++++ Recorded data ++++

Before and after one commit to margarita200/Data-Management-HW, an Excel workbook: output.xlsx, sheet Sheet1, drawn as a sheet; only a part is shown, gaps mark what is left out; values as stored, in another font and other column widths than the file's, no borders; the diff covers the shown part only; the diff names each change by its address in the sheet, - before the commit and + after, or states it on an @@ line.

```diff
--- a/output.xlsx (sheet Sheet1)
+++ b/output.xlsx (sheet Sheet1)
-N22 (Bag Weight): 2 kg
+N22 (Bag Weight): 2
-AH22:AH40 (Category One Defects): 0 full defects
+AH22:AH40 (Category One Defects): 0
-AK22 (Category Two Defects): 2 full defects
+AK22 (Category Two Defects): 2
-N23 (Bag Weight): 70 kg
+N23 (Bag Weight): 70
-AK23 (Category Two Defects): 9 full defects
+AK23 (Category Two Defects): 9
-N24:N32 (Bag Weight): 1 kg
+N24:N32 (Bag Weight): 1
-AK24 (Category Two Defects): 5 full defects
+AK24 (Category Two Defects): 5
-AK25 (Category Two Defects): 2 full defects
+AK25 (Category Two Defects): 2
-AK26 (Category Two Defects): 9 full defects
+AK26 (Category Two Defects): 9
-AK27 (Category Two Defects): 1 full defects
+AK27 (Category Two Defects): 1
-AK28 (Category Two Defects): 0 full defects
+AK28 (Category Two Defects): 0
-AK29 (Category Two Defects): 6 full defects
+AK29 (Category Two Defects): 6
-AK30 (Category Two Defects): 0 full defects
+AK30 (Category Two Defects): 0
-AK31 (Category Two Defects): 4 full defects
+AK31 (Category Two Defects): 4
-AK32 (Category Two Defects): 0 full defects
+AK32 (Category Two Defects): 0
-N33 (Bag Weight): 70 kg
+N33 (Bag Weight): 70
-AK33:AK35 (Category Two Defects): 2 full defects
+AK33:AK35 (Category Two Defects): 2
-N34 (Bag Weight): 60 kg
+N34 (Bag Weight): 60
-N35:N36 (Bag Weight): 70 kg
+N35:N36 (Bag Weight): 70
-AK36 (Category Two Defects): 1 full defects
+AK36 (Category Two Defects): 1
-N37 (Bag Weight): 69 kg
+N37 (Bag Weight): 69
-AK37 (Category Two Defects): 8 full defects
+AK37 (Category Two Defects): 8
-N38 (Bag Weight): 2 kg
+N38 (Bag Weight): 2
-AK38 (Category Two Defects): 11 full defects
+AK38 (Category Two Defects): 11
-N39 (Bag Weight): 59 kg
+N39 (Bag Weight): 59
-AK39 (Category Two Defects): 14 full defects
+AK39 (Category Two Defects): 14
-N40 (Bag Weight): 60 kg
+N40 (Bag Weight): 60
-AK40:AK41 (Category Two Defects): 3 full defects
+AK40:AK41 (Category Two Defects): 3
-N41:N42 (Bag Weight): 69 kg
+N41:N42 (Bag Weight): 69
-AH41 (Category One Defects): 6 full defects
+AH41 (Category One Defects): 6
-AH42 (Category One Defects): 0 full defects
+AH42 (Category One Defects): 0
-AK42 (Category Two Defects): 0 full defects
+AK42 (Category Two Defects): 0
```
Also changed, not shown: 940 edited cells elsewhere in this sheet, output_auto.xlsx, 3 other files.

++++

_Work required:_
Go through the data and show each line that holds "sheet".

_Task response:_
Before and after one commit to margarita200/Data-Management-HW, an Excel workbook: output.xlsx, sheet Sheet1, drawn as a sheet; only a part is shown, gaps mark what is left out; values as stored, in another font and other column widths than the file's, no borders; the diff covers the shown part only; the diff names each change by its address in the sheet, - before the commit and + after, or states it on an @@ line.
--- a/output.xlsx (sheet Sheet1)
+++ b/output.xlsx (sheet Sheet1)
Also changed, not shown: 940 edited cells elsewhere in this sheet, output_auto.xlsx, 3 other files.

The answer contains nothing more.